• YOUR OBJECTIVE: What you return must be every line below that includes the word "import".

• AVAILABLE RECORDS:
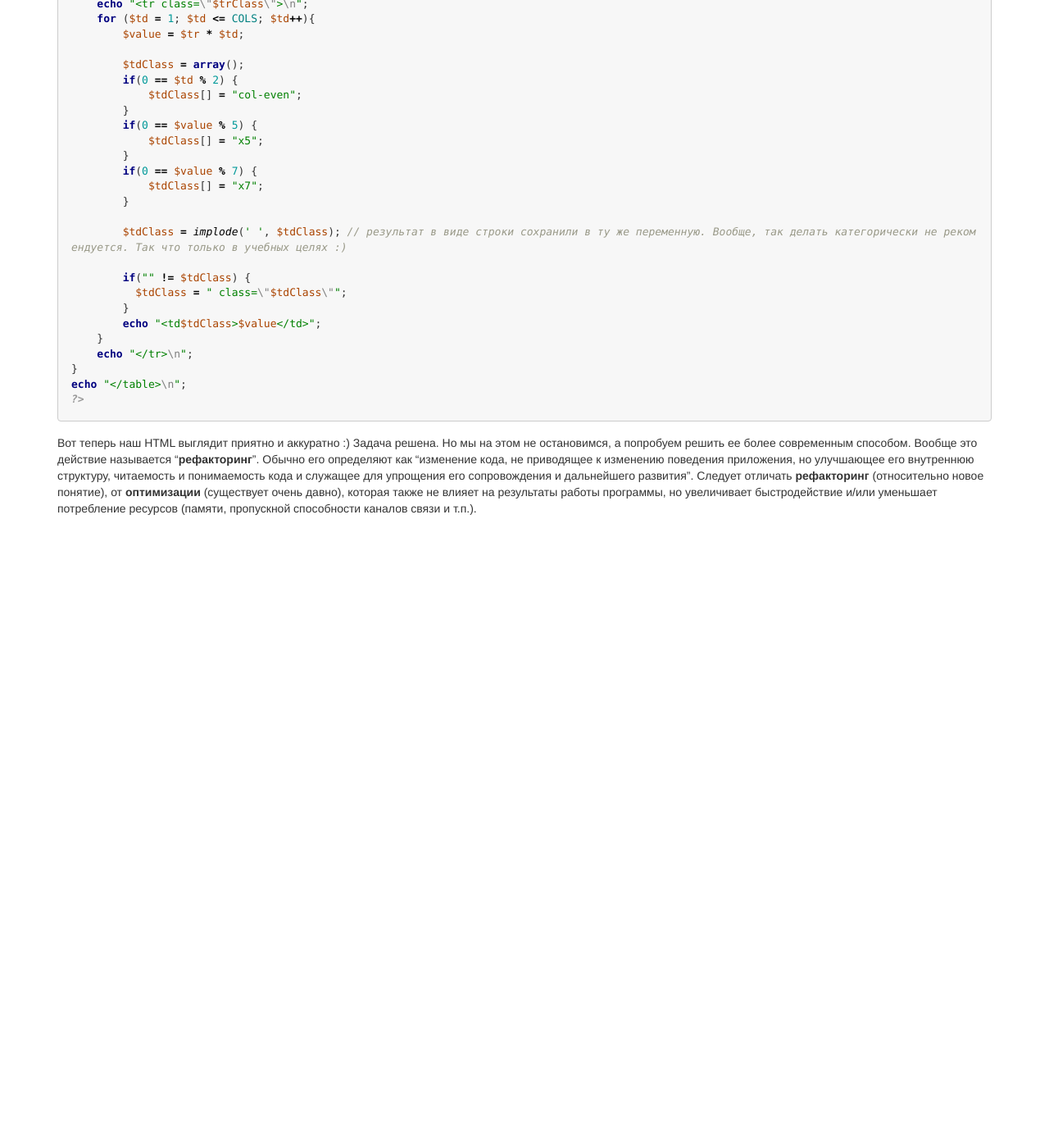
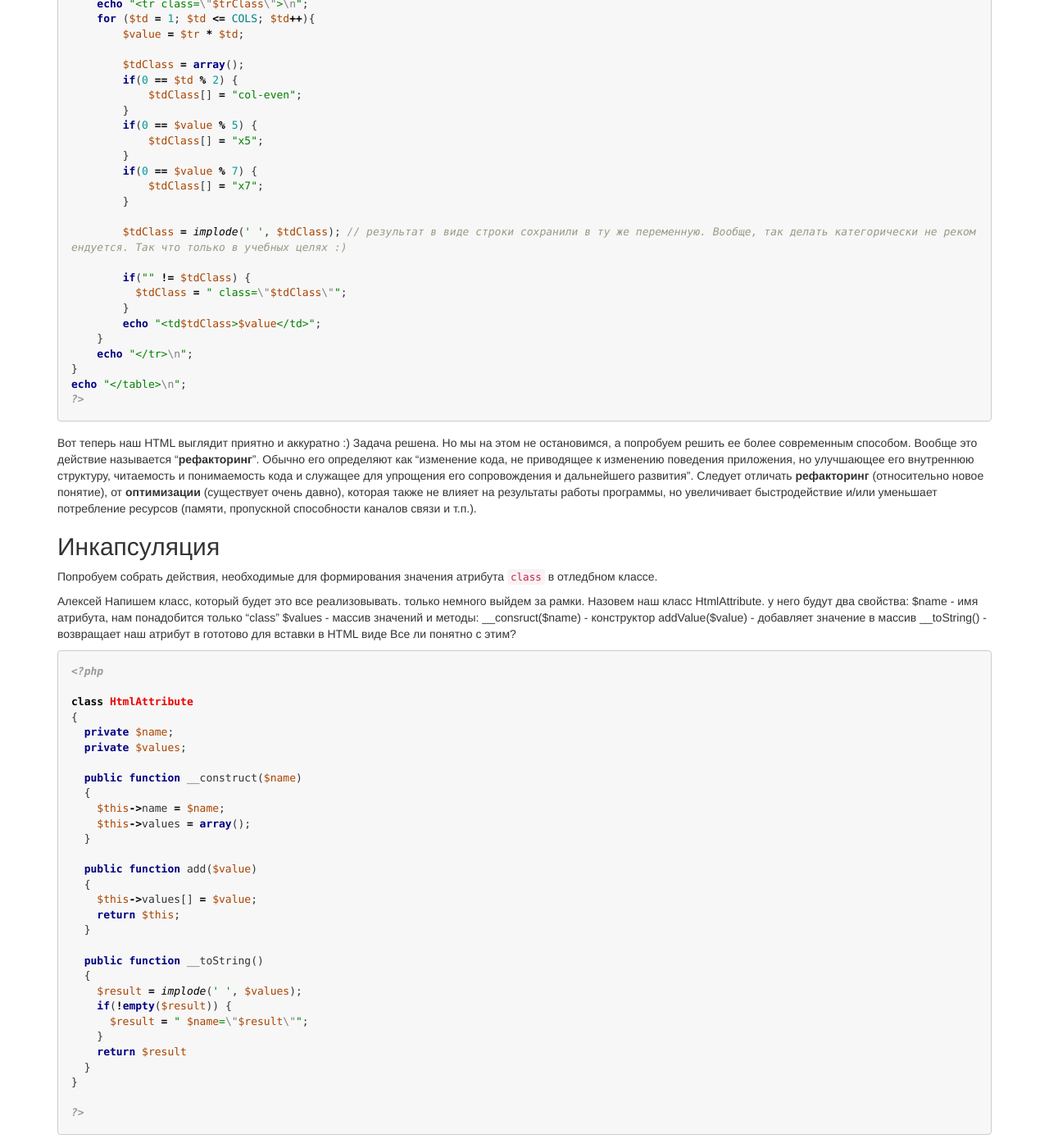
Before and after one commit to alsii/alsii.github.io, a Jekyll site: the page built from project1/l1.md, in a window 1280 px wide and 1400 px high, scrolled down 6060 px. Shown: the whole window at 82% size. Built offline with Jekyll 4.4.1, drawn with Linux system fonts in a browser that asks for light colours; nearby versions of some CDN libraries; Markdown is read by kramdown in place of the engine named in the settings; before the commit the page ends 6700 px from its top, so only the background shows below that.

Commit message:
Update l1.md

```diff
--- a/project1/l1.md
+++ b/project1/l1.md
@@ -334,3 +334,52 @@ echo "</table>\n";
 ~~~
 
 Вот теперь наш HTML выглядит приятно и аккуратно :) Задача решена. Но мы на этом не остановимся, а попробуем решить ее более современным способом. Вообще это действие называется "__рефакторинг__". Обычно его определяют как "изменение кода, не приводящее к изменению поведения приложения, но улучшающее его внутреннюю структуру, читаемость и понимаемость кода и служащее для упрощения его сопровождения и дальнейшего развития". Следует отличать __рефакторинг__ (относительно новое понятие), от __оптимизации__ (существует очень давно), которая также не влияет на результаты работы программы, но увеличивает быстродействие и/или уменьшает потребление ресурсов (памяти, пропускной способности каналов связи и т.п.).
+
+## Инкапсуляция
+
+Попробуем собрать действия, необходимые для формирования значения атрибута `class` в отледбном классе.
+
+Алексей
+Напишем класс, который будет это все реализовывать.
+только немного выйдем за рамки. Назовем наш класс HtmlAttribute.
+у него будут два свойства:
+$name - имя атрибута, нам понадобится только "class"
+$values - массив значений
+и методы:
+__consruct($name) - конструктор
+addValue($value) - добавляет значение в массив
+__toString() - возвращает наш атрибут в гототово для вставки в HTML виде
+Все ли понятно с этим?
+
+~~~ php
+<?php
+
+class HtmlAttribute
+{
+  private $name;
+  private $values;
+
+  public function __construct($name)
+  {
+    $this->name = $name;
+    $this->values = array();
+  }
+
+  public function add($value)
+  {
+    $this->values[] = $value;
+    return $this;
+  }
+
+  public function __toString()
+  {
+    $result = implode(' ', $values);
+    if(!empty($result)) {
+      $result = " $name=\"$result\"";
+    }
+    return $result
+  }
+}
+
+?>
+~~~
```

...

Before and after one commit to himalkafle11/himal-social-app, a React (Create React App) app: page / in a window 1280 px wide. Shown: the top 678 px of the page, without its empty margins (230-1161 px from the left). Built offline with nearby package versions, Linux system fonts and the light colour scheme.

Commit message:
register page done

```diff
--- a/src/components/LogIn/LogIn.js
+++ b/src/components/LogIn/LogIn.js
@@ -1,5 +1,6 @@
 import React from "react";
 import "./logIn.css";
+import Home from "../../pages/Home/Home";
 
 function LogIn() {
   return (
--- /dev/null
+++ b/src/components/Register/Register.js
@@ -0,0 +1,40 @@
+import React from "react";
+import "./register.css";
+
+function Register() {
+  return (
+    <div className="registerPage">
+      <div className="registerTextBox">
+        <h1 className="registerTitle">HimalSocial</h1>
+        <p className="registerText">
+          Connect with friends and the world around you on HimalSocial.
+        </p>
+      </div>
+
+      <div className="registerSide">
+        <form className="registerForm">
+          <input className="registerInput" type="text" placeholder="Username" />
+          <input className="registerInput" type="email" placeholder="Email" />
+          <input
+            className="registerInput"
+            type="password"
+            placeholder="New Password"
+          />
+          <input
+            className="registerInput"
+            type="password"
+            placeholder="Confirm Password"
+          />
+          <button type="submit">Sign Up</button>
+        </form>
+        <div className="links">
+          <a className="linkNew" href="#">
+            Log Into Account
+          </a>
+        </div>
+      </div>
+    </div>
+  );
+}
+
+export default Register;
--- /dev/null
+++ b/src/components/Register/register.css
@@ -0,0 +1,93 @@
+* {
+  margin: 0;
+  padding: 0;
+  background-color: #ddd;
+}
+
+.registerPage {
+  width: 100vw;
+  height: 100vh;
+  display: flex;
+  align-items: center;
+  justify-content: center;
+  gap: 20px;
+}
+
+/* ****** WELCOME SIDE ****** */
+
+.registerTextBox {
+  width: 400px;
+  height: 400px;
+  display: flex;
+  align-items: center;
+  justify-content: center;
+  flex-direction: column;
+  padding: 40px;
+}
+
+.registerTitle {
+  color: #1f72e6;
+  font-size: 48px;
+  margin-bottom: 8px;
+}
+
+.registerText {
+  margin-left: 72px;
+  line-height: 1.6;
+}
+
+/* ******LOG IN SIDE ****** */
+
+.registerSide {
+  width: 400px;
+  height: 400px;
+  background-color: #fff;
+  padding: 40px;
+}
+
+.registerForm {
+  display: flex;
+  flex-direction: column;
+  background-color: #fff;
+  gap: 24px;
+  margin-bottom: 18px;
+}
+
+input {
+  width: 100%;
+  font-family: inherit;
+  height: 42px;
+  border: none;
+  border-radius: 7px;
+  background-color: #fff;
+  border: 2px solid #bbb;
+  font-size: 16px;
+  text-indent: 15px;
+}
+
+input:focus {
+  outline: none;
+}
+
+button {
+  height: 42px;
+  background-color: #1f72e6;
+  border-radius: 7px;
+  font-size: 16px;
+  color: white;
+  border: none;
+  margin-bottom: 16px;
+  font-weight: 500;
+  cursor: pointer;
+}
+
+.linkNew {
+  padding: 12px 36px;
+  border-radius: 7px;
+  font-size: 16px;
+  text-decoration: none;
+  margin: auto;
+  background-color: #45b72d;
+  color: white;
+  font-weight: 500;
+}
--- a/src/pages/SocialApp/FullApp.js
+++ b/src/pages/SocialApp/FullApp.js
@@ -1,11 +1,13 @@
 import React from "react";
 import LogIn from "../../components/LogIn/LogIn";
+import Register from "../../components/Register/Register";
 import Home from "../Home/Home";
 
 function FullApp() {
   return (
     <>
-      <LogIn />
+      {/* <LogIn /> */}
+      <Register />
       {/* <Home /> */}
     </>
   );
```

==

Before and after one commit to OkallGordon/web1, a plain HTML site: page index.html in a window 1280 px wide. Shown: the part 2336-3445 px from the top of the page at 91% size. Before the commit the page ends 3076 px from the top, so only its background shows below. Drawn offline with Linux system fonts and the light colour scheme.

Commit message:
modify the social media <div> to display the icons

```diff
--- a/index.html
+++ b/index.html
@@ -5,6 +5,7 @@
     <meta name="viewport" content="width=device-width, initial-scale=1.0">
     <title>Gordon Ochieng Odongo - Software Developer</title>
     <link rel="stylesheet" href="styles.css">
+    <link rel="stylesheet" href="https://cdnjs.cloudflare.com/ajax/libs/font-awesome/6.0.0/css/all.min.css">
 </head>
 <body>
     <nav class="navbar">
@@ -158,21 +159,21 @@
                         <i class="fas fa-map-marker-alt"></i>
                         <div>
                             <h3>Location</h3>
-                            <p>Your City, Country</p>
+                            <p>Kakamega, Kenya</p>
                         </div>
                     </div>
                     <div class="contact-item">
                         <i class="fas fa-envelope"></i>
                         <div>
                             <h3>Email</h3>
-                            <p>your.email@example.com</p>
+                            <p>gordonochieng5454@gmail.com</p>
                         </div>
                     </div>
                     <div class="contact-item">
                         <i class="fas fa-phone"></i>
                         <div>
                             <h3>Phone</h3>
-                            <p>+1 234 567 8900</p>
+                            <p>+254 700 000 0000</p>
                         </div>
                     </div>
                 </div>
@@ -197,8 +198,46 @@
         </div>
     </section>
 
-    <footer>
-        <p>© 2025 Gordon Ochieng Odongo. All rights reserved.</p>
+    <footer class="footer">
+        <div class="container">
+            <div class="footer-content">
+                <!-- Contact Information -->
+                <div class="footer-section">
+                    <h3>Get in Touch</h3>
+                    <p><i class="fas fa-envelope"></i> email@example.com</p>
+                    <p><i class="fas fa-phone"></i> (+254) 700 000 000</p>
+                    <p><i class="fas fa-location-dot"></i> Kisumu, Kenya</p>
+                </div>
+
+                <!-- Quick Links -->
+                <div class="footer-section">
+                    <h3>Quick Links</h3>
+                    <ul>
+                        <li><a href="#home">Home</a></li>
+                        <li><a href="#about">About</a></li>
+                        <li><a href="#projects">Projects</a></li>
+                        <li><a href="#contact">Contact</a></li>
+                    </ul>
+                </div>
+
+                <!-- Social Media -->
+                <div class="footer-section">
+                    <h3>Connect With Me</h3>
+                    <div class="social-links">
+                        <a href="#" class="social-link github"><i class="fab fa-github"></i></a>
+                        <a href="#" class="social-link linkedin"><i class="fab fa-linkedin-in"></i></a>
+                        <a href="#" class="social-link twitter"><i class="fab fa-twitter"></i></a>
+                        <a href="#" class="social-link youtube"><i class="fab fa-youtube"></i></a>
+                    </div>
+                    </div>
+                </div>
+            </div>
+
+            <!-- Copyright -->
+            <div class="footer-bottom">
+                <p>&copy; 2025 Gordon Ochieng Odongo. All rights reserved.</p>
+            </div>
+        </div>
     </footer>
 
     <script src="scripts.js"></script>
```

• RESPONSE BOX:
 import React from "react";
 import "./logIn.css";
+import Home from "../../pages/Home/Home";
+import React from "react";
+import "./register.css";
 import React from "react";
 import LogIn from "../../components/LogIn/LogIn";
+import Register from "../../components/Register/Register";
 import Home from "../Home/Home";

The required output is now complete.